Quincy Mac, A Maid in LA, budding writer and amateur sleuth interviews her author, Holly Jacobs
QM: Hi, Holly. You know that having a fictional character interview you is... Well, it's a little nuts. And take it from me, I know nuts. I've been watching my business partner, Tiny, go a bit more insane every day as she gets ready for her wedding.
HJ: I have four kids…they assure me on a regular basis that I’m a bit…uh, unique in my thought processes. Anyway, thanks for taking time away from your busy writing and cleaning schedule to help me out with this rather unique interview, Quincy.
QM: Us writers have to stick together, though I feel a bit full-of-myself referring to myself as a writer.
HJ: So do I most days. Sometimes I pinch myself. It’s such a dream to spend my days telling stories I love, and creating characters I love—you’re one of those.
QM: Well, thank you! I guess my first question would have to be, after writing so many romances, why try your hand at mysteries?
HJ: Well, you do have a bit of romance in your books.
QM: (Blushing slightly) Yes, I do…thanks for that.
HJ: You’re welcome. And I started out writing comedic romances for Harlequin Duets. Even now that I tell far more emotional books, I think my humor comes through. So telling a funny story about a maid who accidentally cleans a murder scene wasn’t much of a stretch.
QM: Speaking of stretching…did you have to give me three boys and the stretch-marks to show for it? Not to mention the baby-pooch.
HJ: Hey, I just write it as I see it. And I prefer writing real women—
QM: Real fictional women? That does seem like a bit of an oxymoron, doesn’t it?
HJ: Hey, I’m a rebel. But seriously, when I hear from a reader who tells me that a character felt so real they felt like she was an old friend…Well, that’s a big compliment. Probably the biggest compliment a reader can give me. Look at it this way, you’re like the Velveteen Rabbit. More real because of your baby-pooch and stretch-marks.
QM: Let’s just say we can agree to disagree on the baby-pooch. And onto my next question…Why a maid?
HJ: I really enjoy having characters who work at real jobs. A barista. A farmer. A librarian. I’ve written cops, nurses, store owners and stay-at-home-moms. Again, it has a lot to do with that realness we were just talking about.
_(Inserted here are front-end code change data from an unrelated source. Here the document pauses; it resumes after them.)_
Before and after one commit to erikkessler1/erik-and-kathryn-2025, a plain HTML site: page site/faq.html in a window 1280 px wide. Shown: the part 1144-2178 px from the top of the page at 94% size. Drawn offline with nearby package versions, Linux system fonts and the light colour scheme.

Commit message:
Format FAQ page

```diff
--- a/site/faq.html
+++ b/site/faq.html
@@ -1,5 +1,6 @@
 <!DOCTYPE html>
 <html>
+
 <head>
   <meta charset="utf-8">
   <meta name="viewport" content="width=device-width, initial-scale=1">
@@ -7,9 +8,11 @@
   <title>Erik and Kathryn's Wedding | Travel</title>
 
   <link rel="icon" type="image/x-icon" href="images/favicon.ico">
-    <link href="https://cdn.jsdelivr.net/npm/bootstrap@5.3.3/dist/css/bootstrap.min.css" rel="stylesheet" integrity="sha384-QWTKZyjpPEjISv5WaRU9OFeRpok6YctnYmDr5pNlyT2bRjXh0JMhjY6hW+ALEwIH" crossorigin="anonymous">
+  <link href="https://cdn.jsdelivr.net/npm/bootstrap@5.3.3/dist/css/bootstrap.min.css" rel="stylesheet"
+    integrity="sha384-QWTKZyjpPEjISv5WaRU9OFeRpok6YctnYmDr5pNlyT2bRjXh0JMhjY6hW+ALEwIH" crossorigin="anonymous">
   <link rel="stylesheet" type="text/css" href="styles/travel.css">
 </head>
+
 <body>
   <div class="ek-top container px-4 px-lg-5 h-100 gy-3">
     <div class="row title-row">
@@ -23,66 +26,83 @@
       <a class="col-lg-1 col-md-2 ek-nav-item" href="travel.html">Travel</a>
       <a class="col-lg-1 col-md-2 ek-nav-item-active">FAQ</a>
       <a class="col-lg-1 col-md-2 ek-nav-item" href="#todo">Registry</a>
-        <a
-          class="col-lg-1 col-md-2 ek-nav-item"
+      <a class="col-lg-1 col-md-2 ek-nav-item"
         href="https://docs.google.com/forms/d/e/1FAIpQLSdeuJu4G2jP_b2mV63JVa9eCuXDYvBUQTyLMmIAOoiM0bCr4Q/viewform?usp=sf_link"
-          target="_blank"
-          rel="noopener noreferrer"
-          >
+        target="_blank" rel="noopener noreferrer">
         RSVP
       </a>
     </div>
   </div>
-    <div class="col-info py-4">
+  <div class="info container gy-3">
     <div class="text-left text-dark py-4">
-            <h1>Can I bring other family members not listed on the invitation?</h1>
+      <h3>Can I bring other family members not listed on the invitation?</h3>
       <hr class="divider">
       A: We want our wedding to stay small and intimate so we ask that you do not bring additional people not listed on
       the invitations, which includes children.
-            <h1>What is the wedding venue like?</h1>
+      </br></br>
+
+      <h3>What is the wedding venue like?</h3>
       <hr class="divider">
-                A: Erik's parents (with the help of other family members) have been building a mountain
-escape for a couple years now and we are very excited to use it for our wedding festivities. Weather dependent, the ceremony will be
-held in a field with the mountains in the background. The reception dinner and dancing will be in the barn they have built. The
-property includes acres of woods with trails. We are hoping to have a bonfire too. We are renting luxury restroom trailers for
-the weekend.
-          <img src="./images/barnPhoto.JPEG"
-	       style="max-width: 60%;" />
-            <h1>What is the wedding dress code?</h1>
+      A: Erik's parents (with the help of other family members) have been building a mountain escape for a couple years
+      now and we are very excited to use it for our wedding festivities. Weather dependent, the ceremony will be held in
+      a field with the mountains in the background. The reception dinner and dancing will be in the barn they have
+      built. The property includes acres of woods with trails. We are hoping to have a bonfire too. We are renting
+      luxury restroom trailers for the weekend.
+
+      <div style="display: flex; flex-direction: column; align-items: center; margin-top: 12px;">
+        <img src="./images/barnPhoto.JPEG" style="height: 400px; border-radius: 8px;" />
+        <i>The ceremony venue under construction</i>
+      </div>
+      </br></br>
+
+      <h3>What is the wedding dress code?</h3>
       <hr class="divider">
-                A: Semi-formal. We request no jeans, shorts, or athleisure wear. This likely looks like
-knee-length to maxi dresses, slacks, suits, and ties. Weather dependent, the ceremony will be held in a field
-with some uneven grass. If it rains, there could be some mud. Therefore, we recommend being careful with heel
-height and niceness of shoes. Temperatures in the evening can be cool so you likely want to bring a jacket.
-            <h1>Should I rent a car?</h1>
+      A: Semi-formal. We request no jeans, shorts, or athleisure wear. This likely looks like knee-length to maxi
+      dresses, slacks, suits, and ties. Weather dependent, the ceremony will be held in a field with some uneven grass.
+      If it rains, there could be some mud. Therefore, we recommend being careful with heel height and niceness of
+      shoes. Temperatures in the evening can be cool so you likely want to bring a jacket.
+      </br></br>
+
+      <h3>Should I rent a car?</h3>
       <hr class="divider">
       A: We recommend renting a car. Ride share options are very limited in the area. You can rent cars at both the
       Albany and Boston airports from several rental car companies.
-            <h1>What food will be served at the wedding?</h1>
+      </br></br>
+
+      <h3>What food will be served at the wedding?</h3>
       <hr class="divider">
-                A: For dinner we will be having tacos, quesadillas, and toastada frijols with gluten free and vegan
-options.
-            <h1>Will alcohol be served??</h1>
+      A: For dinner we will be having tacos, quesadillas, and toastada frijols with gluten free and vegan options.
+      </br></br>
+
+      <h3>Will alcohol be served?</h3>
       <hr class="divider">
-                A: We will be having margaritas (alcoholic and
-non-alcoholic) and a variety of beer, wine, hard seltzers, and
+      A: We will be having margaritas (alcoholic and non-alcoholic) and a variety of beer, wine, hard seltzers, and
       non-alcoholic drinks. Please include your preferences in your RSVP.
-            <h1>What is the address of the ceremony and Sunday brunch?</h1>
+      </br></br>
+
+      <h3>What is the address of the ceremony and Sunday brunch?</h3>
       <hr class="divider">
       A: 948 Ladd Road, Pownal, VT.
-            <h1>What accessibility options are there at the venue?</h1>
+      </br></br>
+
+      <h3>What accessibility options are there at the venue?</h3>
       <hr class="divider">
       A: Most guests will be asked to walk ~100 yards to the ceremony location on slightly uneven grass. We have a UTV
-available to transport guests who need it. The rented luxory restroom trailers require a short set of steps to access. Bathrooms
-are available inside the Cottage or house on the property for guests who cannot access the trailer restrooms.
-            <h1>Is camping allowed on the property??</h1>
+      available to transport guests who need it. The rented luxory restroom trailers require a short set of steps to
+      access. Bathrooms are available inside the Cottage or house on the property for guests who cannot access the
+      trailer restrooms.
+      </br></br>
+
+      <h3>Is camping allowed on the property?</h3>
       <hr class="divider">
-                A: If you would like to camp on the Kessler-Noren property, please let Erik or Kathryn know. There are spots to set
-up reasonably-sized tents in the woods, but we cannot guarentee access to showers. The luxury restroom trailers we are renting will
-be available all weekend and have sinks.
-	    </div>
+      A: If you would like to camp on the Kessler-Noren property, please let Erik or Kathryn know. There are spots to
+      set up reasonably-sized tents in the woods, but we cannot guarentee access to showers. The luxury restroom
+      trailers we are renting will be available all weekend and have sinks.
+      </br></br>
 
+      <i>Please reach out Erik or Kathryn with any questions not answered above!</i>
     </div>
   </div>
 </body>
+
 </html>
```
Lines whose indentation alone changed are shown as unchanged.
I know a lot of nurses and cops…but very few billionaires.
QM: Most of your books are set in your hometown, Erie, PA. Why set my story in LA?
HJ: Well, you are from Erie, and you’re going home in your Christmas novella, Spruced Up, so I do have that local connection I love to do. But given the circumstances of Mr. Banning’s death, you sort of had to be based in LA. I mean, I think Erie has just about everything, but I don’t think we have any Mortie winning writers here. And in Dusted, having those Lifestyles-of-the-Rich-and-Famous clients using your cleaning services…well, that worked well in LA, too.
QM: This isn’t really part of the interview, but just something I’ve wanted to say, thanks for writing me as a strong female character who doesn’t wait to be saved, but rather saves herself.
HJ: I know you have three sons, Quince, but I have one son and three daughters. I like to write strong female characters for my girls. Capable women who can kick butt and save themselves if they need to, but can also open themselves up to someone else. I think the best relationships have partners who take turns being the saver and the savee.
QM: So in Steamed, I solved a murder. In Dusted, I figured out who stole a bunch of artwork and replaced it with forgeries. In those two books, I’ve made friends, dealt with family and helped Tiny get through a wedding. What’s next?
HJ: Well, as I mentioned, in November’s novella, Spruced Up, you’re heading home to Erie for Christmas. And your mom and dad’s medical practice has a bunch of supplies that have gone missing. You’re going to figure out who’s taking them and why. And there might be a special holiday moment.
QM: No murders or whack-a-doodles with guns in this one?
HJ: None. That doesn’t mean you’re not going to have your work cut out for you.
QM: Well, anytime I go home, it’s work. It’s hard to be the family black sheep. I mean, everyone’s a doctor. Everyone. Except me.
HJ: And your uncle.
QM: Yeah. Although things have been a bit better with my mom since her last visit to LA. Maybe this trip will be different.
HJ: Maybe. But I’m not saying.
QM: If it’s not, I’ll know who to blame.
HJ: Hey, I just write it as I see it.
QM: Well, thanks for letting me do the interview. I still think people are going to think you’re nuts.
HJ: Hey, I’m the one that delivers them Monday Glee on a regular basis. I like Mondays. If that wasn’t their first clue that I might be a bit different, then maybe…
QM: Maybe they need to read a few more mysteries so they can pick up on the clues better!
HJ: That was blatant, Quincy.
QM: My author didn’t write me as subtle.
HJ: Okay, I guess it’s my turn to say, I hope you’ll check out Quincy’s first two books:
And that you’ll watch for Spruced Up, her Christmas novella. It should be out in November.
Holly (and Quincy)